OTR is famous for being one of the biggest collections of Italianate architecture anywhere.  And even if you don't know much about architectural design, all you need to do is look up to find something to appreciate.

The Moerlein Building

Another terrifying, narrow, steep, staircase into ... enormous, air-raid-shelter-grade structure.  For real, if Cincinnati is ever going to be bombed, this would be the place to be to wait it out.  With ventilation to help C02 brewing byproducts escape, you'd be safe and sound, and only a little bit cold.

The photos really don't capture how huge these spaces are.  Hundreds of German immigrants down here, digging in the dark in the 1880s.  I can barely imagine it.  They were paid in money and beer.

Ticket prices help to fund further excavations.  It's so impressive to me, what people were able to build.  It's kind of thrilling too, to think that we have a warren of cellars and tunnels underneath the city, just like Paris, and a lot yet that remains unexplored.  

I think it's great too that the excavations of Cincinnati's brewing history comes at a time when Cincinnati brewing is coming back, the business of brewing is being developed here again.  
I like that its come back to its roots, becoming a local, craftsman industry again, and reweaving itself into the community.    

Sunday, March 3, 2013

The Time of Year for Beer in Cincy

This time of year is big for craft brewers and craft brew lovers in Cincy.  
This very weekend, is Bockfest, that celebration of Spring, OTR, and bock beer.

ein bock --the goat
 Bock is tapped only in spring, made from grains harvested around October.  It's sweeter and more nutritive, and it sustained the clergy during their lenten fasts, during which some would only drink beer.  Cincinnati has a lengthy brewing (and drinking) history, which is now being reclaimed with old names like Christian Moerlein and Hudepohl.

Posters in Arnolds cataloging Bockfest history were a nice touch 
We own a copy of Over The Rhine, When Beer Was King.  It's pretty interesting (unpaid, unsolicited plug) to learn about not only Cincy's heritage, but also to understand how devastating Prohibition was to the City and the lives of the people who ran and operated its 32 breweries.  

Friday night one of our local favorites 46 Long played Arnolds.  We listened to some delta blues while we sampled and enjoyed the bocks on offer.

Bell's Consecrator Doppelbock
Triple Digit Gravitator Doppelbock
Rivertown Bock
Hudy Bock
Troeg's Troegenator Double bock

And we missed the parade, again, like every year.  This year we were actually inside Arnolds, eating kangaroo meat and boar bacon, while the parade left from right outside.
Maybe next year we'll be sitting even closer to the actual parade without seeing it.

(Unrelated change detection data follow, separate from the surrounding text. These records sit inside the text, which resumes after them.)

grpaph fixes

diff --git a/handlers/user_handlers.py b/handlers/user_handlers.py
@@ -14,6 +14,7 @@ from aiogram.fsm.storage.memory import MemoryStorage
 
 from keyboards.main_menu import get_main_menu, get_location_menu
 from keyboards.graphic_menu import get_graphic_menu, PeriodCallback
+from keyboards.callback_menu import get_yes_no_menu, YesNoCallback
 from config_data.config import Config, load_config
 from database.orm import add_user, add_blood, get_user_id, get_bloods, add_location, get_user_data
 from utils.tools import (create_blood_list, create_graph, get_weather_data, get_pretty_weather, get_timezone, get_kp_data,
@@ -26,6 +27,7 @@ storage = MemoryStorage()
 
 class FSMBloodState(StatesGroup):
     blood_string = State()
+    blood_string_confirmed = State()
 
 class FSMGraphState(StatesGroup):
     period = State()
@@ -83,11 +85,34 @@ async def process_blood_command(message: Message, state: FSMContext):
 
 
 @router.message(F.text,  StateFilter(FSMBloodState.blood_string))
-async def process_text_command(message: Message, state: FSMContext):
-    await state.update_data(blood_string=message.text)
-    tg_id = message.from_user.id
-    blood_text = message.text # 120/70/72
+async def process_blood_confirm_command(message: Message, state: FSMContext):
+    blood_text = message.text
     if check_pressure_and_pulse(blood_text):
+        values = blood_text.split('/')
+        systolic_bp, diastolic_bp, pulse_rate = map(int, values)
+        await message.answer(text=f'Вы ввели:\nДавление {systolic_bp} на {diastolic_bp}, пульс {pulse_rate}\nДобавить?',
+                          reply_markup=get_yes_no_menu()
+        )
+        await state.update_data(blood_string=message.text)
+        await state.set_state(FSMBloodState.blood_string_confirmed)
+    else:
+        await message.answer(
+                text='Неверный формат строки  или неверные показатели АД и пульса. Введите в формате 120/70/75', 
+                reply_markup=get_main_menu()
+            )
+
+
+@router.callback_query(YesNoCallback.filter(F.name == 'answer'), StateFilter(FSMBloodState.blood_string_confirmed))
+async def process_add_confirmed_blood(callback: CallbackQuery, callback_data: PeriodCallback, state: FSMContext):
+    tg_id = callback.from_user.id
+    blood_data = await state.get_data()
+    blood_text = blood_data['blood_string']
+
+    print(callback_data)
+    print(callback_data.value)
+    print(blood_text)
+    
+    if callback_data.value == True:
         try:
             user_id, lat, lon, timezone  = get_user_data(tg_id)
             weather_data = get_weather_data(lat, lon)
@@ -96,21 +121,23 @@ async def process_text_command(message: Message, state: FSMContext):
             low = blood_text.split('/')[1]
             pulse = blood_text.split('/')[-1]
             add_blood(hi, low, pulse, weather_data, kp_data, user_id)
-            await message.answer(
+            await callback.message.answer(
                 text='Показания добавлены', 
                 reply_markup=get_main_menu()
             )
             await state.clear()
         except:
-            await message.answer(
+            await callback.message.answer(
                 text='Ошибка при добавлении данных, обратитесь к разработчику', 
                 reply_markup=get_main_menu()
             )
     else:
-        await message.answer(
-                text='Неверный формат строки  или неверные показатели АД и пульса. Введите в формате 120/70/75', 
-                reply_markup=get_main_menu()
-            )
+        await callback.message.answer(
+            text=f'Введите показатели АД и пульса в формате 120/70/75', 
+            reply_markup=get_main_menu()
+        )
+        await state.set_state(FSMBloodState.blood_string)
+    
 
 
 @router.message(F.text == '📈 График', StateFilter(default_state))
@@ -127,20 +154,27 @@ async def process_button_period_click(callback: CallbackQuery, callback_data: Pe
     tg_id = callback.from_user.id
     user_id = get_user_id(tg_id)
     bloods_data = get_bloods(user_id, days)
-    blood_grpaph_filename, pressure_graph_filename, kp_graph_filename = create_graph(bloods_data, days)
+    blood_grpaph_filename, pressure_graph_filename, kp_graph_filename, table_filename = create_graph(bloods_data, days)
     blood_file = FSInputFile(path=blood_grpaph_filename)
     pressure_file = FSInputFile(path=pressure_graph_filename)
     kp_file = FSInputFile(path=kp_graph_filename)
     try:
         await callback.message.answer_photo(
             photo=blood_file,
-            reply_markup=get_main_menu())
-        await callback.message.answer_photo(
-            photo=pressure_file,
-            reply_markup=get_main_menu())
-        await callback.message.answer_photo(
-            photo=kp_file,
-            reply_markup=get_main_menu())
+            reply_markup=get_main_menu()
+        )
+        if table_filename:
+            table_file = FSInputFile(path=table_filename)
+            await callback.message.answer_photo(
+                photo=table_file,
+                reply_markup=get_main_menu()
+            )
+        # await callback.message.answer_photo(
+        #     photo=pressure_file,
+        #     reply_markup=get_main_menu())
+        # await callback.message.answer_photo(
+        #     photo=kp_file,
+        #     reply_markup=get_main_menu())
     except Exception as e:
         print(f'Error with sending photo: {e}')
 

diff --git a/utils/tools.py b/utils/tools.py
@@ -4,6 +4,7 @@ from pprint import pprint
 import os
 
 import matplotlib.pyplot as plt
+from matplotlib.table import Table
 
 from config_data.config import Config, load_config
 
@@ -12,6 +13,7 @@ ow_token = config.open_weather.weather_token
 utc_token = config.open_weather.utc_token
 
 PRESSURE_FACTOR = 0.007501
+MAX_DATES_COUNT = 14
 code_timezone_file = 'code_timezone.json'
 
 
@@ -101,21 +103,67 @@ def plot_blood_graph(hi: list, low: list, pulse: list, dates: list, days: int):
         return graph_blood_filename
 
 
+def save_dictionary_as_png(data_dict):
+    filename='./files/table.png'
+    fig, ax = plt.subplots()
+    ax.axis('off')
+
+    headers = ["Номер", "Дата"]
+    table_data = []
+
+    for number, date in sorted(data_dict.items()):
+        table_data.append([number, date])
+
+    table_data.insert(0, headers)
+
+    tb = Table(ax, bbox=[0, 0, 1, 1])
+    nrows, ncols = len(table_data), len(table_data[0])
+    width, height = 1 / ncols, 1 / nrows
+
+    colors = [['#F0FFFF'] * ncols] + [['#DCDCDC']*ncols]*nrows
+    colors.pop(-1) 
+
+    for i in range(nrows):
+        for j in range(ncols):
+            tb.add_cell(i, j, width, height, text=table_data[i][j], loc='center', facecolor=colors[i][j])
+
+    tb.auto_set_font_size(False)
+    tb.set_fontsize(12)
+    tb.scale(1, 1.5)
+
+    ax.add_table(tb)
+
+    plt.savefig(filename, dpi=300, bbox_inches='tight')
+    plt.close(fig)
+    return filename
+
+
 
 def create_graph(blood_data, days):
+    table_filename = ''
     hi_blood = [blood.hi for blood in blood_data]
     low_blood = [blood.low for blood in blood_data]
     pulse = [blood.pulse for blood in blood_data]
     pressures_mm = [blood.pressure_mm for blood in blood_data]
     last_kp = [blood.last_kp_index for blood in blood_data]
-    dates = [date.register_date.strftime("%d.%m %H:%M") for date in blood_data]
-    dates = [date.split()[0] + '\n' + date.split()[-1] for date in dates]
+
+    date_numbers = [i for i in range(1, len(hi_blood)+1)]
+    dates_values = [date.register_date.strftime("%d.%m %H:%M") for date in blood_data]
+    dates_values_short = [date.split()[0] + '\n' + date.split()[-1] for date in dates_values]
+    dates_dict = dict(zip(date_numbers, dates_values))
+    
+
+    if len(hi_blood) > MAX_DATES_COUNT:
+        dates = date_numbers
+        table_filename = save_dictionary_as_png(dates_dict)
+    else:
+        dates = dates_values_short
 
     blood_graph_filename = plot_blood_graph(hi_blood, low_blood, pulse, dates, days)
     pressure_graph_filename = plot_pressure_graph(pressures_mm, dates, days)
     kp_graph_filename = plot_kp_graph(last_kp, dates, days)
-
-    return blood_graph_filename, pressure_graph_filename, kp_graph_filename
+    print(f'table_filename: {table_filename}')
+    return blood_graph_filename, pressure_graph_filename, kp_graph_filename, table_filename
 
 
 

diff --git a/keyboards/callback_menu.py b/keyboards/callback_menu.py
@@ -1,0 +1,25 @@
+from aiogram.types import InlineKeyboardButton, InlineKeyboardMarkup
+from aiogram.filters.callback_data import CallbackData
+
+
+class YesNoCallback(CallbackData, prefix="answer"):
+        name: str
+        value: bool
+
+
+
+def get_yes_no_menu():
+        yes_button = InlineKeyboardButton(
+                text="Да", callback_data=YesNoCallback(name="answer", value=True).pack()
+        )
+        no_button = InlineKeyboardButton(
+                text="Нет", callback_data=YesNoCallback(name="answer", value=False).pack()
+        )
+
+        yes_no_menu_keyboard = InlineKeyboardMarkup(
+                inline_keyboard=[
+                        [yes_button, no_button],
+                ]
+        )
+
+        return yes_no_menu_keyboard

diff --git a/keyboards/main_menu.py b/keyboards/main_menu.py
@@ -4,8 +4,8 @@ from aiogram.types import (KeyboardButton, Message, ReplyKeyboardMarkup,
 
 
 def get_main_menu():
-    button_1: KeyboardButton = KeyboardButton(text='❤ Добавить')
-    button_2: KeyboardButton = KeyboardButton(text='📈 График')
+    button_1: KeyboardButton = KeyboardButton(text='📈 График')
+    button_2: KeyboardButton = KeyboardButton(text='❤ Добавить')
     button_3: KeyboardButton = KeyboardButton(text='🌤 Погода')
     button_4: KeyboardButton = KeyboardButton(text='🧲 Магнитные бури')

Because Bock is sweeter and calorically dense, it's not for everyone or for all the time.  Personally I love the flavor, and I dislike the hoppier beers.  Not surprisingly, I'm one of a pretty populous fanbase for bock beers here in Cincy.  We were on-hand at Arnolds as they tapped a 1/4 barrel of Triple Digit Bourbon Barrel Gravitator Doppelbock at exactly 2pm on Saturday.  9 minutes later, they were sold out.  D got one of the last ones to be poured.  (It was surprisingly fruity and extremely amazing)

The King of Hudy.  Goat Man.  That hat.  That Friar.  The ex-pontiff was walking around too, and a man with tree branches strapped to his head like a headdress.  Good times, all to the music of Jake Speed, a truly entertaining bluegrass musician.  (He went on an hour late though, we were beginning to think he might not show at all, but he played an enjoyable show, so all is forgiven.)

Jake Speed and the Freddies
The great thing about Bockfest, is it feels like you are enjoying quality brews with your neighbors.  Mostly neighbors that you don't know, especially in our case.  But still, it never feels like a frat party or a hipster bar.  It's people who enjoy good beer and good times.  And amazing waffles.  Amazing.  Bockfest is a good time, and it gets better every year.